A Malta Trust is set up by the drafting of a Deed of Trust. This document must nominate and provide details of a Settlor (who provides the assets to be held in trust), a Beneficiary (who will benefit from the assets held in trust at an appointed time), and a Trustee. the individual who is obliged to ensure the wishes of the settlor are met and to administer the assets of the trust in the best interest of the beneficiary, thereby owing fiduciary obligations to the beneficiaries of the trust.). In the Deed, a list of full obligations, terms, and specifications are highlighted such as the term of the Trust, any special conditions, and what would happen to the assets as a result of various situations. Once the Trust is signed, it becomes binding and comes into effect without the need to register, or to make it public in any way.
Setting up a trust is a relatively short-term process, in theory, because as soon as the Deed is drafted and signed, it enters into force.
A Malta Foundation can be set up by any individual as long as they comply in full with the applicable regulations in the Malta Civil Code. It can be set up by means of a publicly registered deed, or through a last will and testament, and it must have a name which includes the word “foundation” so that it is clearly identifiable as such. The foundation must also have an address in Malta so that anyone wishing to ask questions, or for more information on its activities, can do so easily.
Before setting up a foundation, the founders must endow assets of at least €1164.69 into the foundation, with the sole exception of foundations set up for non-profit making, or sociable purposes- in which case the endowment is €232.94.
The Deed of Foundation must also state the clear purpose of the foundation, the identities of the board of administrators, the legal representation, and the details of first administrators. Foundations may opt to name the Beneficiaries in a Beneficiary Statement, therefore leaving them unnamed in the Statute of the Foundation. A Beneficiary Statement is a private writing and therefore remains completely private.
A Malta Trust is useful in the cases of passing on assets such as an estate for inheritance purposes. It is also used in the cases of holding valuable in assets until the beneficiary reaches an age that they are responsible enough to manage the ownership of it themselves.
A Malta Foundation.
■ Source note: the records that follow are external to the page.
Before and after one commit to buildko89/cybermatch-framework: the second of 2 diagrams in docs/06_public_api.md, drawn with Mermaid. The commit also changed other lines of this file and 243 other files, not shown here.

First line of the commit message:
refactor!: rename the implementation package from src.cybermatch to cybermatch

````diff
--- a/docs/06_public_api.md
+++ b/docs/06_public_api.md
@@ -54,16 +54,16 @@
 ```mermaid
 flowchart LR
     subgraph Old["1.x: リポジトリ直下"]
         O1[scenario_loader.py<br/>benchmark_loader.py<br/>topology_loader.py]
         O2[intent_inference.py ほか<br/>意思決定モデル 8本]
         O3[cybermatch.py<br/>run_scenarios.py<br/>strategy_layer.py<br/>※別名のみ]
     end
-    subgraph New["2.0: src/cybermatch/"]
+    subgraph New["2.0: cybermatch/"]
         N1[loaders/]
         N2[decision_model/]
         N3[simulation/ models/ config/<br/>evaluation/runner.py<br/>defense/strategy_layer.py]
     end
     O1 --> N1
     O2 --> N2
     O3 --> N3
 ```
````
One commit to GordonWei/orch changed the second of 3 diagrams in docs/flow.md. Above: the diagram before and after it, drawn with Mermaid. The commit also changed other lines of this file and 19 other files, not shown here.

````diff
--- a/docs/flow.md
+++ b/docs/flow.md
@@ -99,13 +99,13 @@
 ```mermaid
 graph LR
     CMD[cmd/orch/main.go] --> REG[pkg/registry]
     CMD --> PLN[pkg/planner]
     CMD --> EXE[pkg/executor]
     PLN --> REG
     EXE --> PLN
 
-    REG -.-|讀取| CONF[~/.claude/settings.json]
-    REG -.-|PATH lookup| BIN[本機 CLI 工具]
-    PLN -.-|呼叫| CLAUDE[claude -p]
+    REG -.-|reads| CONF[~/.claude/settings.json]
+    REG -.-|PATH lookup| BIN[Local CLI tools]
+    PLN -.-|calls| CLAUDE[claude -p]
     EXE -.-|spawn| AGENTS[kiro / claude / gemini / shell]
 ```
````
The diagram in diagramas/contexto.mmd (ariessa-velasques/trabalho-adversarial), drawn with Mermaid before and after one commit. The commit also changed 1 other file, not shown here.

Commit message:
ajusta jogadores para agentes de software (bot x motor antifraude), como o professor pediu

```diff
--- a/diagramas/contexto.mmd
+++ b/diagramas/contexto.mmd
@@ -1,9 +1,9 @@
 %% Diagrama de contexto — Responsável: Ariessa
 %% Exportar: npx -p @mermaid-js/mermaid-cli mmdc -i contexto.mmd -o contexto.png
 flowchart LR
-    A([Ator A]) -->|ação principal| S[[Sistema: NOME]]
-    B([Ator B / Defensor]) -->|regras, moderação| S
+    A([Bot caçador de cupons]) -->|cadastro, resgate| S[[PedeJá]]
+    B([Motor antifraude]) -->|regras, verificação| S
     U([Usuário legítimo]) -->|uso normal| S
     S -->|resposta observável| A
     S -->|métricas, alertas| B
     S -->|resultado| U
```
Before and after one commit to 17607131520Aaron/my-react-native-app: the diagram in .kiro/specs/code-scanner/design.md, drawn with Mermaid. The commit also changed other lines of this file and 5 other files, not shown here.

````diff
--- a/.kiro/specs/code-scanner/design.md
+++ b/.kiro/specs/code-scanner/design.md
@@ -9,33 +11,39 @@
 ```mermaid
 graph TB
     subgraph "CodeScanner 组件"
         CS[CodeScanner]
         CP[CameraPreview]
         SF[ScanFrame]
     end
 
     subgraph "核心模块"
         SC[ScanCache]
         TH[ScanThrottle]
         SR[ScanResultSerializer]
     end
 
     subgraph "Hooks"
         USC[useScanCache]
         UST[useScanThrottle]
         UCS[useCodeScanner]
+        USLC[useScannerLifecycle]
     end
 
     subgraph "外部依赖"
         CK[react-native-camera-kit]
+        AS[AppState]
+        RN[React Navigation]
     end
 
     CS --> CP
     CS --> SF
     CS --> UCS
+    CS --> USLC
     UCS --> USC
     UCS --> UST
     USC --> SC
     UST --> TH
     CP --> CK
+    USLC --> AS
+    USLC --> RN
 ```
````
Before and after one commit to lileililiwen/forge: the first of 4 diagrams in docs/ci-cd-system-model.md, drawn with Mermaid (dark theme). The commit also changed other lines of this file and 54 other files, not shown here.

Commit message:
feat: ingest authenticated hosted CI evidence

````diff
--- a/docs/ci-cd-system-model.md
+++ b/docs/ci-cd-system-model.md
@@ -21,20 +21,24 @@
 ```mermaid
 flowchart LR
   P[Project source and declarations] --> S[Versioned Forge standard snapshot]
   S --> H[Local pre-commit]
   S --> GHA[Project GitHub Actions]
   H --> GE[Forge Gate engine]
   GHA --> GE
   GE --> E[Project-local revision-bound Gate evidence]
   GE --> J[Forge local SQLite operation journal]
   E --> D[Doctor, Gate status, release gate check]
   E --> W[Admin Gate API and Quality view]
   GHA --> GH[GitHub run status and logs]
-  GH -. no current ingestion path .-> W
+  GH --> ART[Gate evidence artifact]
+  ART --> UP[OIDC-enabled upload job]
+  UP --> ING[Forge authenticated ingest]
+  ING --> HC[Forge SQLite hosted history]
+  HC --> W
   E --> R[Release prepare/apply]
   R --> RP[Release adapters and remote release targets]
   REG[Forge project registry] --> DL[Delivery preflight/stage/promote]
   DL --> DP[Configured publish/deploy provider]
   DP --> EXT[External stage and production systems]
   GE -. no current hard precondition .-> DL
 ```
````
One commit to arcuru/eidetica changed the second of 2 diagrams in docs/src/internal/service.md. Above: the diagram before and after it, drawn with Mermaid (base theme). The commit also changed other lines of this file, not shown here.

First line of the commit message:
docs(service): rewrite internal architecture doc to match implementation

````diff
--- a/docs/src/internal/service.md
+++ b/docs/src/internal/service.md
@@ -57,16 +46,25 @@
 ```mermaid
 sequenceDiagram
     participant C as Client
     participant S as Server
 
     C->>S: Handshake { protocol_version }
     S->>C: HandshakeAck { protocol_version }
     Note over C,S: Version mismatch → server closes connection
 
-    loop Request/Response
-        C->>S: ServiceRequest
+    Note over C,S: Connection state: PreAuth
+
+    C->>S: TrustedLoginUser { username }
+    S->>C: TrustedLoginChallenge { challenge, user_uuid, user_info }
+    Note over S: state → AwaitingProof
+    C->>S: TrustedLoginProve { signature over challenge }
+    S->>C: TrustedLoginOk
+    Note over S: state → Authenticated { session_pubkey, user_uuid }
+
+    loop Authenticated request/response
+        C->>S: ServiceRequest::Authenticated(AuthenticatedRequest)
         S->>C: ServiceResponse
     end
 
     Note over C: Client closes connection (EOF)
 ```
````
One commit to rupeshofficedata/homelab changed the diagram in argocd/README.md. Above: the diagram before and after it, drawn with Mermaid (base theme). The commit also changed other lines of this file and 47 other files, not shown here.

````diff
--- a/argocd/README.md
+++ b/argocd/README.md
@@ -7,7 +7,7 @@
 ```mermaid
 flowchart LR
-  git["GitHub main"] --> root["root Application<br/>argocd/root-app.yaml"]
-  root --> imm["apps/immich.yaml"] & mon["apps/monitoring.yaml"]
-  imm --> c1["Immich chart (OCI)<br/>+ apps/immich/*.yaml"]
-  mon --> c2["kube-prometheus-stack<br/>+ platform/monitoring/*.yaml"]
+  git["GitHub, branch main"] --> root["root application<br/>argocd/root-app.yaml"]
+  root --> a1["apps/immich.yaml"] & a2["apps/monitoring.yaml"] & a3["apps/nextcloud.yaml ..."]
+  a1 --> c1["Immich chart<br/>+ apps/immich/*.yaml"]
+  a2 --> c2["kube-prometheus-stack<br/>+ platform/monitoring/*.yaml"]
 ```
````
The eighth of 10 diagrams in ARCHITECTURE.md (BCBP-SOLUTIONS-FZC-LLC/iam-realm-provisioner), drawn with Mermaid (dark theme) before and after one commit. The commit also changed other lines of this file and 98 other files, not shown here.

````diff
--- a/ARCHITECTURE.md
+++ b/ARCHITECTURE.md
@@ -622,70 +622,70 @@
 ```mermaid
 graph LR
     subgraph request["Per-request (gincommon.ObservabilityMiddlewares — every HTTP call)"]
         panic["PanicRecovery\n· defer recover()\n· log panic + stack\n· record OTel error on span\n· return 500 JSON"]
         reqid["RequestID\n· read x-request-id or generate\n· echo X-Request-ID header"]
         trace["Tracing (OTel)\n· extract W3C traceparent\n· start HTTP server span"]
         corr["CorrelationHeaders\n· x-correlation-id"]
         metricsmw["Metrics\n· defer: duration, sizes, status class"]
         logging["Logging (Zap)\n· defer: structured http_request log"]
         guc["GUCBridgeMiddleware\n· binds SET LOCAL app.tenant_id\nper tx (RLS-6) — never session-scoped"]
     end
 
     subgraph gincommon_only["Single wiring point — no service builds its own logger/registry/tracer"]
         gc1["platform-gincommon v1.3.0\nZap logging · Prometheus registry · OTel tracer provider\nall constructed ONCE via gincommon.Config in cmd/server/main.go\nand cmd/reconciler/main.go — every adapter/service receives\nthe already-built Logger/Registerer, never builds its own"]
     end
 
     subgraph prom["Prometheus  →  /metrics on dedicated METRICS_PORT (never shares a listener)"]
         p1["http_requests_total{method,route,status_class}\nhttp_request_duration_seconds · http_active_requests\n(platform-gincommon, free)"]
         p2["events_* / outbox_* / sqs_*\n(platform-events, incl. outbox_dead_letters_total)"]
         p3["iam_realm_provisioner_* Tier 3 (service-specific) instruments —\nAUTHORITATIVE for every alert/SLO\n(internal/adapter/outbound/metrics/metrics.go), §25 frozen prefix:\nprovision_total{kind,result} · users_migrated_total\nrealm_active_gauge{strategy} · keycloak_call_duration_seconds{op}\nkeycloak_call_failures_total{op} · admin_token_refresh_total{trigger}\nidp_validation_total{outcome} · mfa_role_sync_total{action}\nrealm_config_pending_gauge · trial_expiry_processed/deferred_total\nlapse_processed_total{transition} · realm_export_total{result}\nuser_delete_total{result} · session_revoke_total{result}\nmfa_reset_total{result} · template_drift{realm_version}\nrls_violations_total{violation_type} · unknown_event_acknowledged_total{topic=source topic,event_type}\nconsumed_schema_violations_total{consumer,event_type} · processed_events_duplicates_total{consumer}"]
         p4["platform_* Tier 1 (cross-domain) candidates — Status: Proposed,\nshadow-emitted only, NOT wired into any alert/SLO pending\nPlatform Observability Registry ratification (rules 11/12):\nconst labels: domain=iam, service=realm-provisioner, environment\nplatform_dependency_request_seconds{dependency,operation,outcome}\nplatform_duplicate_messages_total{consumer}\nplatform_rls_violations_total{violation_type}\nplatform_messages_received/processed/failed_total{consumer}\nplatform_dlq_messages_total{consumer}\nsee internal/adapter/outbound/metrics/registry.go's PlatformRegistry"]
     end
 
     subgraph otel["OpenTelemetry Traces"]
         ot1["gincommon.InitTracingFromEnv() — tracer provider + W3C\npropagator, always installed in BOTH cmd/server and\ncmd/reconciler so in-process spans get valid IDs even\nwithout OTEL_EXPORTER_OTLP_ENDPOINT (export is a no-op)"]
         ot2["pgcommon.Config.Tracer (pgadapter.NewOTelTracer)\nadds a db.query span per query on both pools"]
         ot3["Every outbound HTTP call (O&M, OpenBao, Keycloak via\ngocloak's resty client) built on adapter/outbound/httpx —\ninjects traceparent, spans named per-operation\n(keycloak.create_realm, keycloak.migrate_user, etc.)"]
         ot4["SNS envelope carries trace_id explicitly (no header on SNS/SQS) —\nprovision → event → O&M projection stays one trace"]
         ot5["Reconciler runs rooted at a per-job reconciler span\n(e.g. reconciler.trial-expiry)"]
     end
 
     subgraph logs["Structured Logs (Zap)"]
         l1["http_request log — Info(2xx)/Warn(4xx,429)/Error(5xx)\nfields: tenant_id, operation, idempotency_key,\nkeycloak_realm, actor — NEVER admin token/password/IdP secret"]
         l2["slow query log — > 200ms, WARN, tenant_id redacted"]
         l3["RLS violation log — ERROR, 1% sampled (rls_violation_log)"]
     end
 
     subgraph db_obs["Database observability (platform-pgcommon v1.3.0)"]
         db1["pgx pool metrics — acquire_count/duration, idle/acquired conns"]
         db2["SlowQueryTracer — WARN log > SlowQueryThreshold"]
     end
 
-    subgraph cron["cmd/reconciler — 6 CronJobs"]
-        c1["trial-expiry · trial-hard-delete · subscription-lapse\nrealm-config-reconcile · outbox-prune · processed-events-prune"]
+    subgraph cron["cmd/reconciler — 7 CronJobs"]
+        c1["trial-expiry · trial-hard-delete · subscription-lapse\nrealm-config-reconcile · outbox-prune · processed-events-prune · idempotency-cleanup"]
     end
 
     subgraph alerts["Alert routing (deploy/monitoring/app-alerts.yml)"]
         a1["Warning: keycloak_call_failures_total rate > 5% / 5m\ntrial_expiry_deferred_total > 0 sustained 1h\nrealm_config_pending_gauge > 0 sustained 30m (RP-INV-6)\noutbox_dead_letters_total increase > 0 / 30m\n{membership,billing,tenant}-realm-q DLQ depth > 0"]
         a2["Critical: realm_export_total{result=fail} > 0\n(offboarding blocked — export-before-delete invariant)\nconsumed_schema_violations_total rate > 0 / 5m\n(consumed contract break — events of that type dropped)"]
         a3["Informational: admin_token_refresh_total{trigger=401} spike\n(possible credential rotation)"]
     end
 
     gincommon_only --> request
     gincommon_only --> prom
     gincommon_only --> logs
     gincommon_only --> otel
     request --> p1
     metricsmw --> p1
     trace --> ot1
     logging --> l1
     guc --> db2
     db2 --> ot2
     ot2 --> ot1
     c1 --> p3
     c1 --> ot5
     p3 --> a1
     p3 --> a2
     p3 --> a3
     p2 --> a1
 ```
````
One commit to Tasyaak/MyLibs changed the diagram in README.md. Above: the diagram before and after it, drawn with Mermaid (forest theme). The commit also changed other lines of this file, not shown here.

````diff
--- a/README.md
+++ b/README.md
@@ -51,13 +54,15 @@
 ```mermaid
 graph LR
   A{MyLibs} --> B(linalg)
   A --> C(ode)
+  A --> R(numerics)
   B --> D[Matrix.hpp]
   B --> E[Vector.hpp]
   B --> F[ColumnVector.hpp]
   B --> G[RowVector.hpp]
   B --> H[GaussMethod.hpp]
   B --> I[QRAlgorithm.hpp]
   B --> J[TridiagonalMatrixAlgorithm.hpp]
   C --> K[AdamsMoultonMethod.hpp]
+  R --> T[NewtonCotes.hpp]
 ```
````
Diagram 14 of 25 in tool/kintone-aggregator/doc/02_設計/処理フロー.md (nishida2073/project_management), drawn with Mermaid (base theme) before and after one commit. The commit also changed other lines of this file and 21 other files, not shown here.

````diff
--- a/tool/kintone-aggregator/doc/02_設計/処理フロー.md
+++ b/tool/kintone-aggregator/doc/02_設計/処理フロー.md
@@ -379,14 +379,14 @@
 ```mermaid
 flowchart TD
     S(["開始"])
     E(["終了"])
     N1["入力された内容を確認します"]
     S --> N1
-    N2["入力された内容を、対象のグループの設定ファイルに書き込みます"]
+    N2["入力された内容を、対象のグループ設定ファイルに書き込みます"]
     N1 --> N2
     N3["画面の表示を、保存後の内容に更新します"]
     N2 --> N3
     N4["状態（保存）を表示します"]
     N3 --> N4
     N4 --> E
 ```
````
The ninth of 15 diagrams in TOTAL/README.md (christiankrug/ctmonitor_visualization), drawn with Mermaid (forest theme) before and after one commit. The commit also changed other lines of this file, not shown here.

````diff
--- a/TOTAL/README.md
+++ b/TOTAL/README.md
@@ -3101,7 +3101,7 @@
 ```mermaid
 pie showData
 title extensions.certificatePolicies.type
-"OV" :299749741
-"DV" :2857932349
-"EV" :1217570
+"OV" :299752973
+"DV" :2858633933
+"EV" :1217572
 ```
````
A foundation is defined as a patrimony, constituted by a founder with all assets being designed to fulfil a purpose for the benefit of an individual, or a group of individuals. The assets can also be used for a specific purpose such as charity, philanthropy, or non-profit. Requirements
A Malta Trust is unique in that it does not have any separate legal personality and cannot be sued, or be subject to bankruptcy, or requests for repayment of debts, should the beneficiary be targeted as such. It is also completely private and can be kept secret between the individuals named on the Deed. It requires no registration or public notification of any kind.
A Malta Foundation is its own legal entity with a name and its own identity which must be registered with The Registrar of Legal Persons, and if it chooses to be taxed like a company, it will be subject to annual checks such as audits.
A Malta Trust is run by its trustee(s) whereas a Malta Foundation is run by administrators but both Trustees and Administrators have fiduciary responsibilities to the beneficiaries of the trust.